Deepest scientific ocean drilling sheds light on Japan's next great earthquake

Tectonic stress in Japan's Nankai subduction zone is less than expected

Deepest scientific ocean drilling sheds light on Japan's next great earthquake

Scientists who drilled deeper into an undersea earthquake fault than ever before have found that the tectonic stress in Japan's Nankai subduction zone is less than expected, according to researchers at The University of Texas at Austin and the University of Washington.

The U.S. National Science Foundation-supported findings, published in the journal Geology, are a puzzle because the fault produces a great earthquake almost every century and was thought to be building for another big one.

Kevin Johnson, a program director in NSF's Division of Ocean Sciences, said:

"Scientific ocean drilling has shown that the risk of magnitude 9 earthquakes at Nankai and other subduction zones is much greater than previously modeled and demonstrates in this study that distribution of subduction zone stress remains poorly understood. Only by direct observation through scientific ocean drilling can be subduction zone stress be directly determined."

Demian Saffer, director of the University of Texas Institute for Geophysics, who co-led the scientific mission that drilled the fault, said:
"This is the heart of the subduction zone, right above where the fault is locked, where the expectation was that the system should be storing energy between earthquakes. It changes the way we're thinking about stress in these systems."

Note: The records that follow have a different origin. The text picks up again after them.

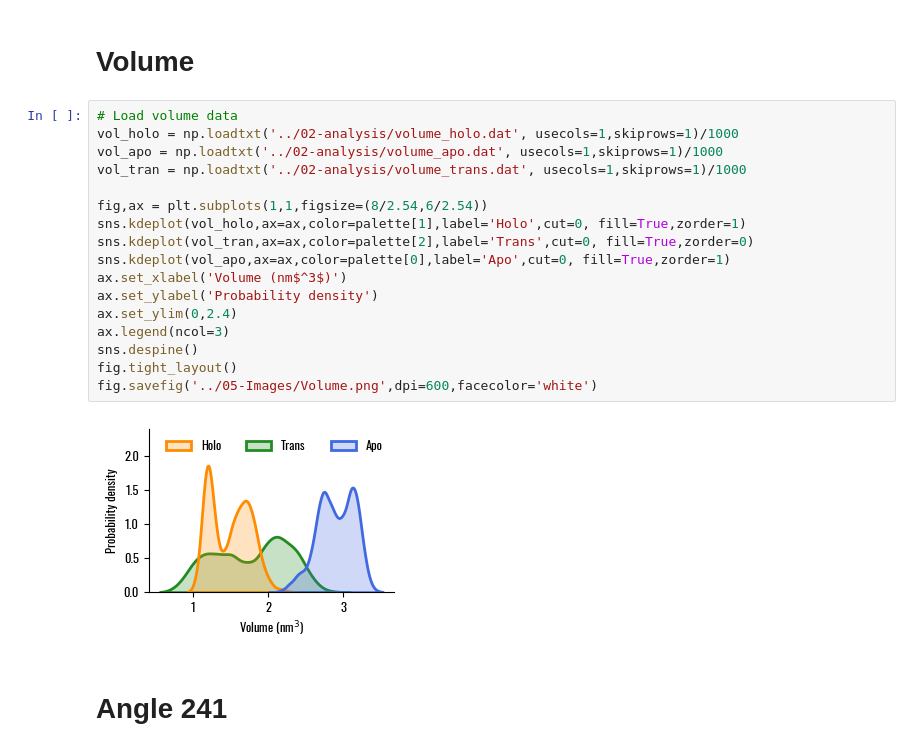
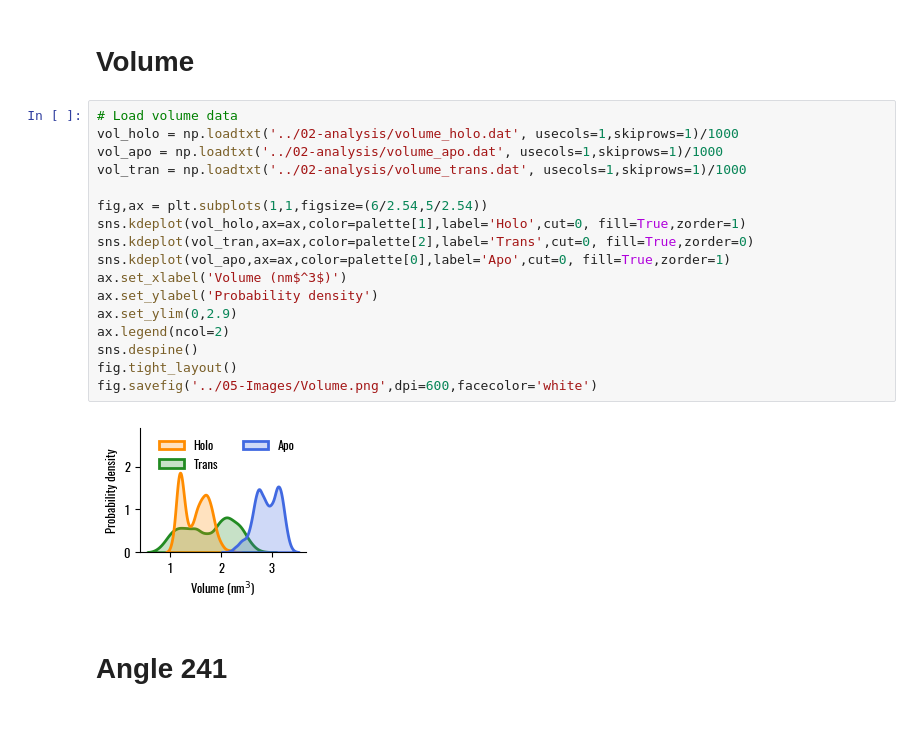
Before and after one commit to lorenzopallante/TAS2R46, a Jupyter notebook: Conformational_analysis.ipynb, the cells around one changed output. Cells and saved outputs as stored; diff of their text form; blank space fills up the shorter version.

```diff
--- a/Conformational_analysis.ipynb
+++ b/Conformational_analysis.ipynb
@@ -133,22 +133,22 @@ fig.savefig('../05-Images/RMSF.png',dpi=600,facecolor='white')
 # %%
 # Load volume data
 vol_holo = np.loadtxt('../02-analysis/volume_holo.dat', usecols=1,skiprows=1)/1000
 vol_apo = np.loadtxt('../02-analysis/volume_apo.dat', usecols=1,skiprows=1)/1000
 vol_tran = np.loadtxt('../02-analysis/volume_trans.dat', usecols=1,skiprows=1)/1000
 
-fig,ax = plt.subplots(1,1,figsize=(8/2.54,6/2.54))
+fig,ax = plt.subplots(1,1,figsize=(6/2.54,5/2.54))
 sns.kdeplot(vol_holo,ax=ax,color=palette[1],label='Holo',cut=0, fill=True,zorder=1)
 sns.kdeplot(vol_tran,ax=ax,color=palette[2],label='Trans',cut=0, fill=True,zorder=0)
 sns.kdeplot(vol_apo,ax=ax,color=palette[0],label='Apo',cut=0, fill=True,zorder=1)
 ax.set_xlabel('Volume (nm$^3$)')
 ax.set_ylabel('Probability density')
-ax.set_ylim(0,2.4)
-ax.legend(ncol=3)
+ax.set_ylim(0,2.9)
+ax.legend(ncol=2)
 sns.despine()
 fig.tight_layout()
 fig.savefig('../05-Images/Volume.png',dpi=600,facecolor='white')
 # %% [output]
-[figure, old version]
+[figure, new version]
 # %% [markdown]
 # Angle 241
 # %%
```
Also changed, not shown: parts of 1 cell of this notebook, 1 other file.
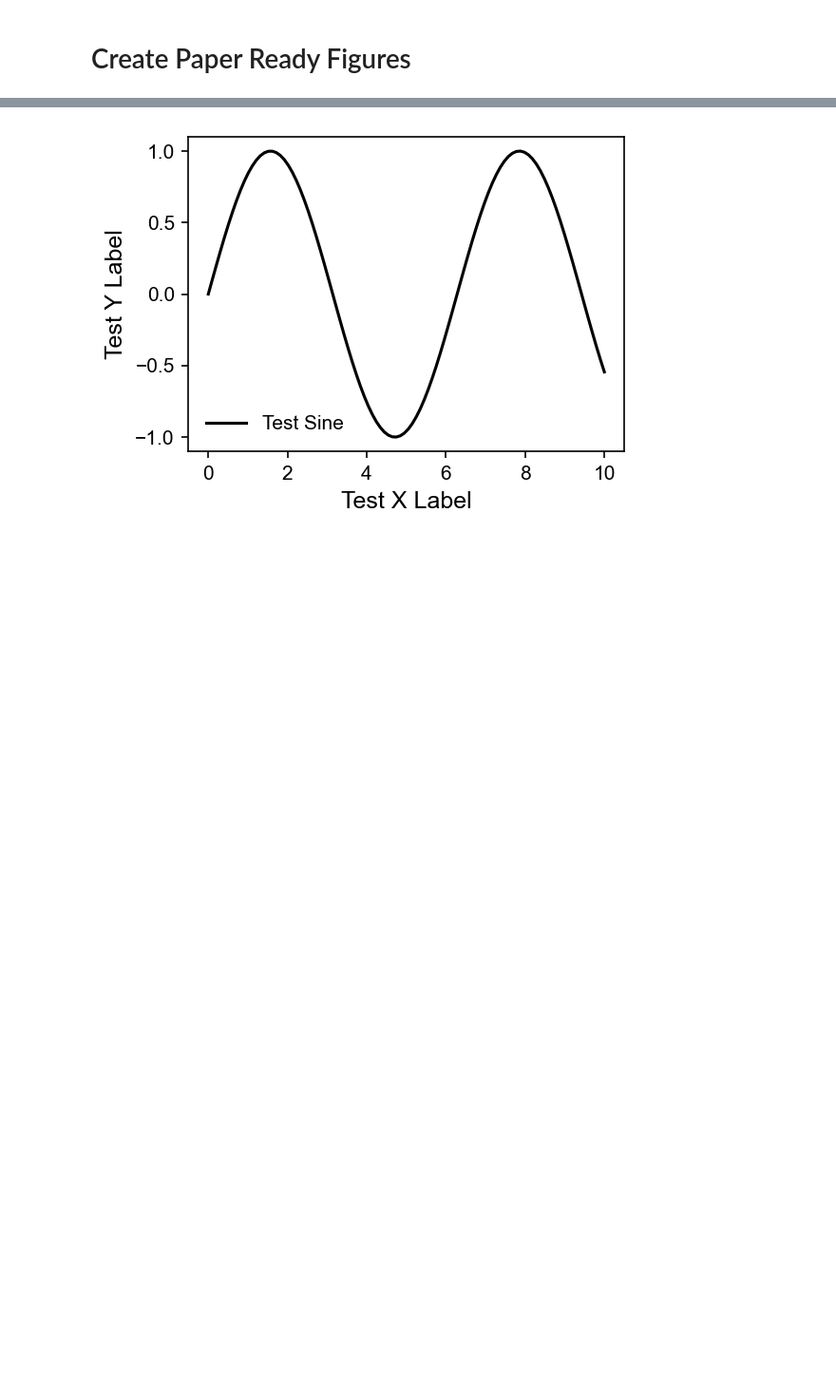
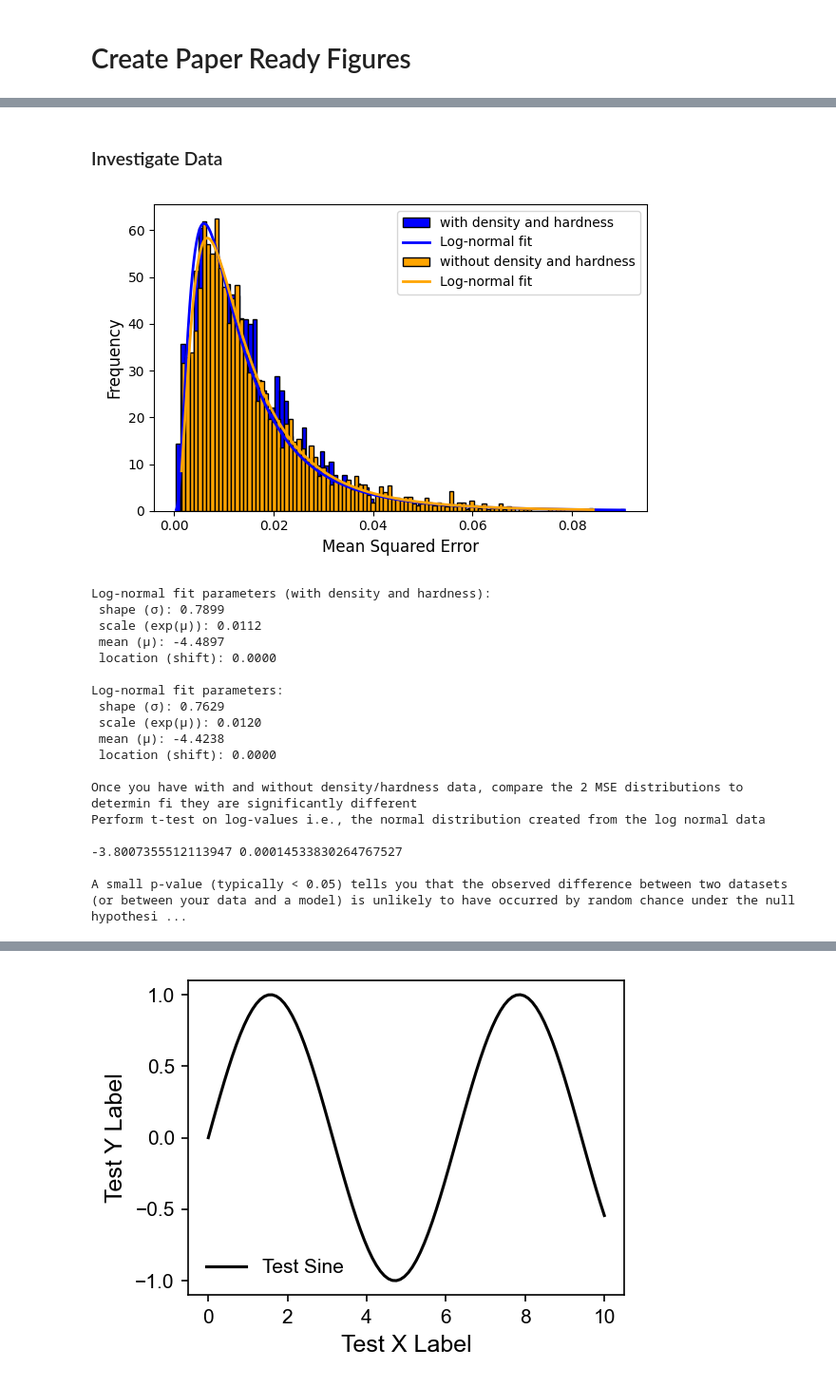
Before and after one commit to dvanhoesen/raman_prediction, a Jupyter notebook: Figures.ipynb, the cells around one changed output, grey strips where cells are left out. Shown: that part at 95% size. Drawn from its saved outputs; the diff is of its cells as text; code cells hidden in the pictures; blank space fills up the shorter version.

Commit message:
figures and non density and hardnes data

```diff
--- a/Figures.ipynb
+++ b/Figures.ipynb
@@ -6,0 +92,77 @@ import os
+# %% [markdown]
+### Investigate Data
+# %%
+# Find the MSE for each predicted spectrum and order the spectra by the highest to lowest MSE.
+# Are there any similarities between the low MSE predictions and are there any similarities between the high MSE spectrum?
+
+mse_dh = np.mean((spec_predicted_dh - spec_true_dh) ** 2, axis=1)
+
+# test spec_predicted and spec_true data
+spec_predicted = spec_predicted_dh * np.random.uniform(0, 0.1, size=spec_predicted_dh.shape)
+spec_true = spec_true_dh
+mse = np.mean((spec_predicted - spec_true) ** 2, axis=1)
+
+# Fit log-normal distribution
+# with density and hardness
+shape_dh, loc_dh, scale_dh = lognorm.fit(mse_dh, floc=0)
+x_dh = np.linspace(min(mse_dh), max(mse_dh), 1000)
+pdf_fitted_dh = lognorm.pdf(x_dh, shape_dh, loc=loc_dh, scale=scale_dh)
+
+# without density and hardness
+shape, loc, scale = lognorm.fit(mse, floc=0)
+x = np.linspace(min(mse), max(mse), 1000)
+pdf_fitted = lognorm.pdf(x, shape, loc=loc, scale=scale)
+
+# Plot
+fig, ax = plt.subplots(figsize=(6, 4))
+
+ax.hist(mse_dh, bins=100, density=True, edgecolor='black', facecolor='blue', alpha=1, label='with density and hardness')
+ax.plot(x_dh, pdf_fitted_dh, color='blue', linestyle='-', lw=2, label='Log-normal fit')
+
+ax.hist(mse, bins=100, density=True, edgecolor='black', facecolor='orange', alpha=1, label='without density and hardness')
+ax.plot(x, pdf_fitted, color='orange', linestyle='-', lw=2, label='Log-normal fit')
+
+ax.set_xlabel('Mean Squared Error', fontsize=12)
+ax.set_ylabel('Frequency', fontsize=12)
+
+ax.legend(loc='best', fontsize=10)
+
+plt.tight_layout()  # minimizes padding
+plt.show()
+
+print(f"Log-normal fit parameters (with density and hardness):\n shape (σ): {shape_dh:.4f}\n scale (exp(μ)): {scale_dh:.4f} \n mean (μ): {np.log(scale_dh):.4f} \n location (shift): {loc_dh:.4f}")
+print(f"\nLog-normal fit parameters:\n shape (σ): {shape:.4f}\n scale (exp(μ)): {scale:.4f} \n mean (μ): {np.log(scale):.4f} \n location (shift): {loc:.4f}")
+
+
+print("\nOnce you have with and without density/hardness data, compare the 2 MSE distributions to determin fi they are significantly different")
+print("Perform t-test on log-values i.e., the normal distribution created from the log normal data\n")
+
+log1 = np.log(mse_dh)
+log2 = np.log(mse)
+
+# t-test on log-values (compares means of two groups to help determine if the difference between the group means is statistically significant)
+t_stat, p_val = ttest_ind(log1, log2, equal_var=False)  # Welch's t-test
+
+print(t_stat, p_val)
+
+print("\nA small p-value (typically < 0.05) tells you that the observed difference between two datasets (or between your data and a model) is unlikely to have occurred by random chance under the null hypothesis.")
+# %% [output]
+[figure, added]
+Log-normal fit parameters (with density and hardness):
+ shape (σ): 0.7899
+ scale (exp(μ)): 0.0112
+ mean (μ): -4.4897
+ location (shift): 0.0000
+
+Log-normal fit parameters:
+ shape (σ): 0.7629
+ scale (exp(μ)): 0.0120
+ mean (μ): -4.4238
+ location (shift): 0.0000
+
+Once you have with and without density/hardness data, compare the 2 MSE distributions to determin fi they are significantly different
+Perform t-test on log-values i.e., the normal distribution created from the log normal data
+
+-3.8007355512113947 0.00014533830264767527
+
+A small p-value (typically < 0.05) tells you that the observed difference between two datasets (or between your data and a model) is unlikely to have occurred by random chance under the null hypothesi ...
```
Also changed, not shown: parts of 14 cells of this notebook, 14 other files.
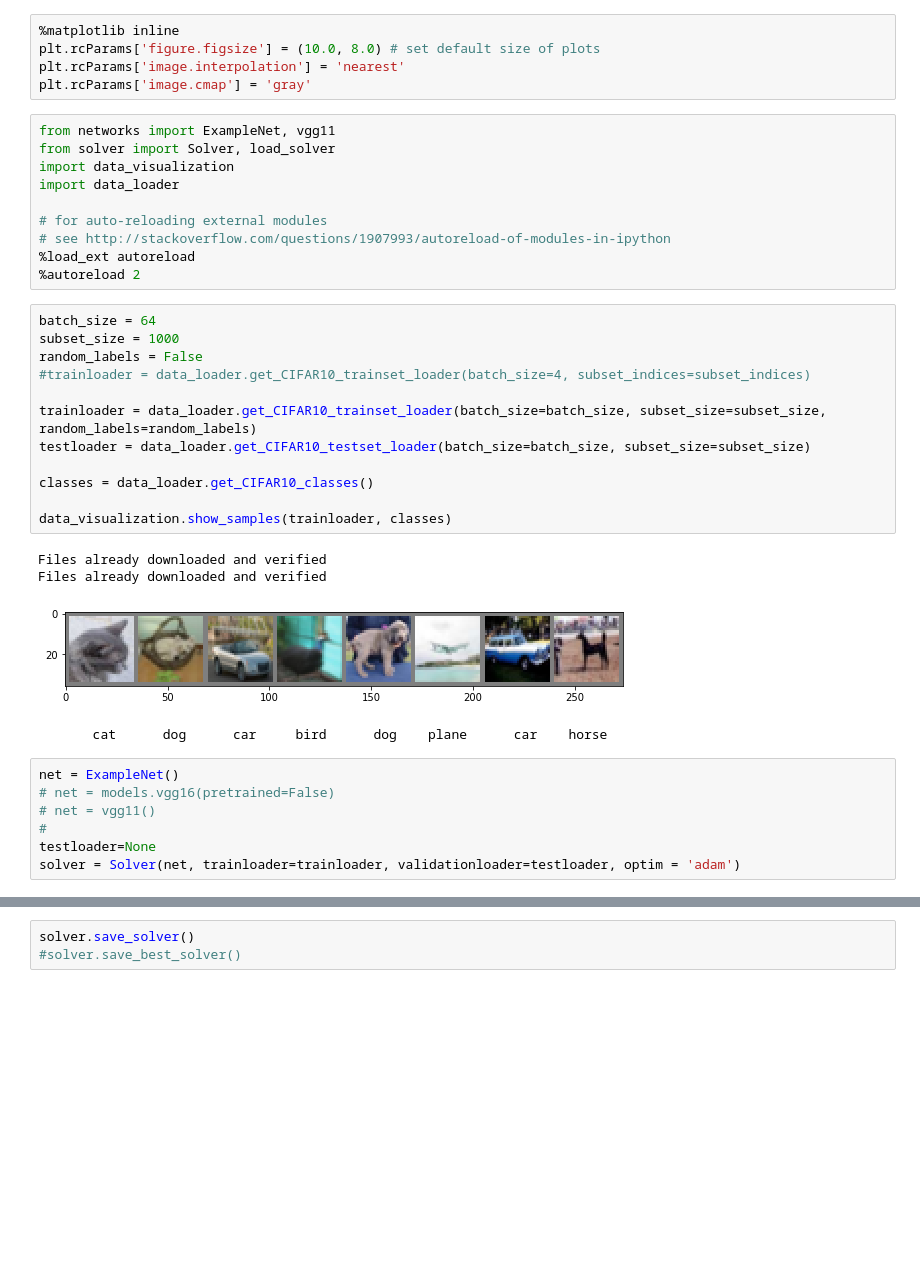
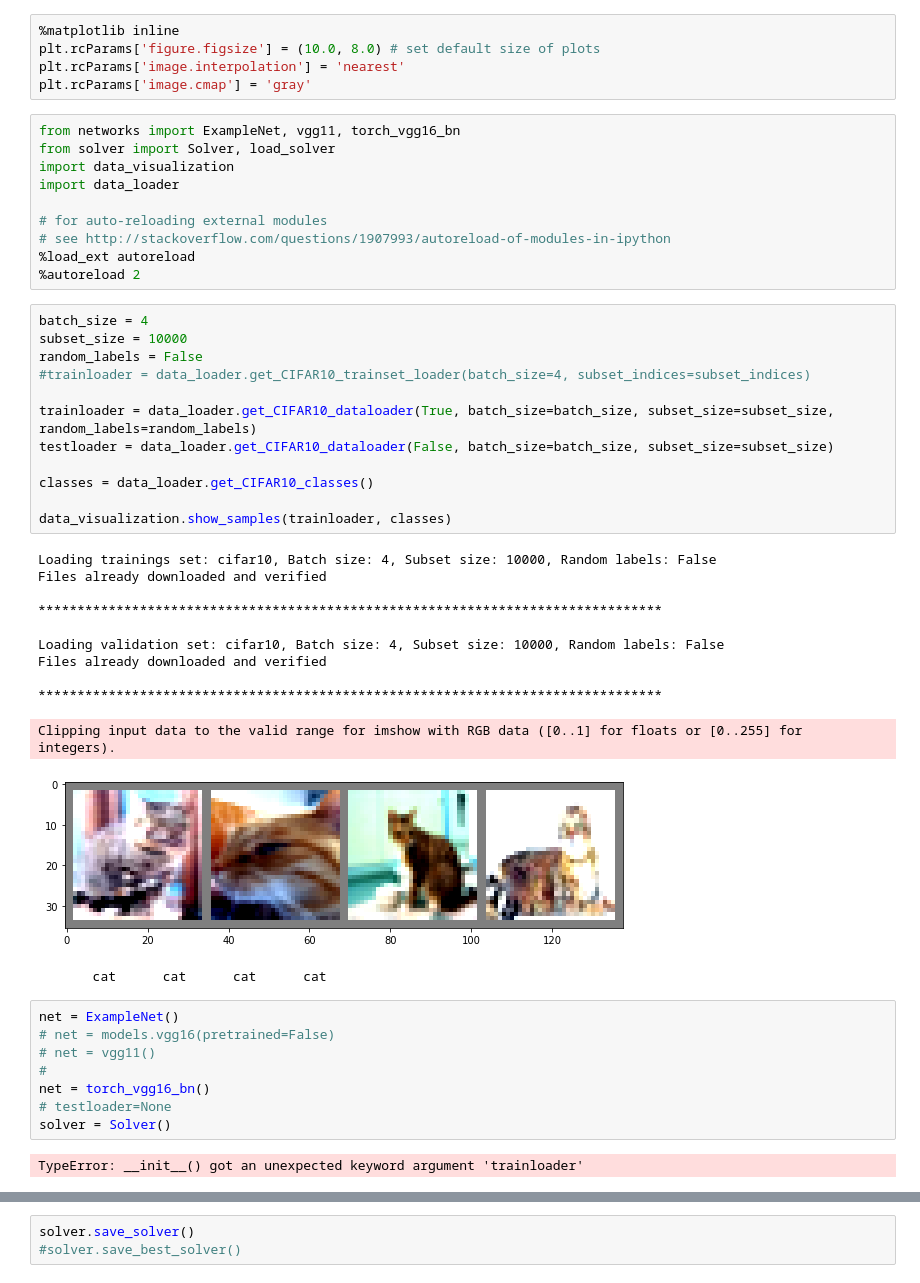
Before and after one commit to Brucknem-TUMProjects/Generalization-Ideas-in-Deep-Learning, a Jupyter notebook: Code/Exploring.ipynb, the cells around one changed output, grey strips where cells are left out. Drawn from its saved outputs; the diff is of its cells as text; blank space fills up the shorter version.

```diff
--- a/Code/Exploring.ipynb
+++ b/Code/Exploring.ipynb
@@ -15,7 +15,7 @@ plt.rcParams['figure.figsize'] = (10.0, 8.0) # set default size of plots
 plt.rcParams['image.interpolation'] = 'nearest'
 plt.rcParams['image.cmap'] = 'gray'
 # %%
-from networks import ExampleNet, vgg11
+from networks import ExampleNet, vgg11, torch_vgg16_bn
 from solver import Solver, load_solver
 import data_visualization
 import data_loader
@@ -25,27 +25,38 @@ import data_loader
 %load_ext autoreload
 %autoreload 2
 # %%
-batch_size = 64
-subset_size = 1000
+batch_size = 4
+subset_size = 10000
 random_labels = False
 #trainloader = data_loader.get_CIFAR10_trainset_loader(batch_size=4, subset_indices=subset_indices)
 
-trainloader = data_loader.get_CIFAR10_trainset_loader(batch_size=batch_size, subset_size=subset_size, random_labels=random_labels)
-testloader = data_loader.get_CIFAR10_testset_loader(batch_size=batch_size, subset_size=subset_size)
+trainloader = data_loader.get_CIFAR10_dataloader(True, batch_size=batch_size, subset_size=subset_size, random_labels=random_labels)
+testloader = data_loader.get_CIFAR10_dataloader(False, batch_size=batch_size, subset_size=subset_size)
 
 classes = data_loader.get_CIFAR10_classes()
 
 data_visualization.show_samples(trainloader, classes)
 # %% [output]
+Loading trainings set: cifar10, Batch size: 4, Subset size: 10000, Random labels: False
 Files already downloaded and verified
+
+********************************************************************************
+
+Loading validation set: cifar10, Batch size: 4, Subset size: 10000, Random labels: False
 Files already downloaded and verified
+
+********************************************************************************
+Clipping input data to the valid range for imshow with RGB data ([0..1] for floats or [0..255] for integers).
-[figure, old version]
+[figure, new version]
-       cat      dog      car     bird      dog    plane      car    horse
+       cat      cat      cat      cat
 # %%
 net = ExampleNet()
 # net = models.vgg16(pretrained=False)
 # net = vgg11()
 #
-testloader=None
-solver = Solver(net, trainloader=trainloader, validationloader=testloader, optim = 'adam')
+net = torch_vgg16_bn()
+# testloader=None
+solver = Solver()
+# %% [output]
+TypeError: __init__() got an unexpected keyword argument 'trainloader'
 # %%
```
Also changed, not shown: parts of 1 cell of this notebook, 11 other files.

Although the Nankai fault has been stuck for decades, the study shows that it is not yet showing major signs of pent-up tectonic stress. According to Saffer, that doesn't alter the long-term outlook for the fault, which last ruptured in 1946 — when it caused a tsunami that killed thousands — and is expected to do so again during the next 50 years.

Instead, the findings will help scientists home in on the link between tectonic forces and the earthquake cycle and potentially lead to better earthquake forecasts, both at Nankai and other megathrust faults such as Cascadia in the Pacific Northwest.

Harold Tobin, a researcher at the University of Washington, who is the first author of the paper, said:

"Right now, we have no way of knowing if the big one for Cascadia — a magnitude 9 scale earthquake and tsunami — will happen this afternoon or 200 years from now. But with more direct observations like this, we can start to recognize when something anomalous is occurring and that the risk of an earthquake is heightened in a way that could help people prepare."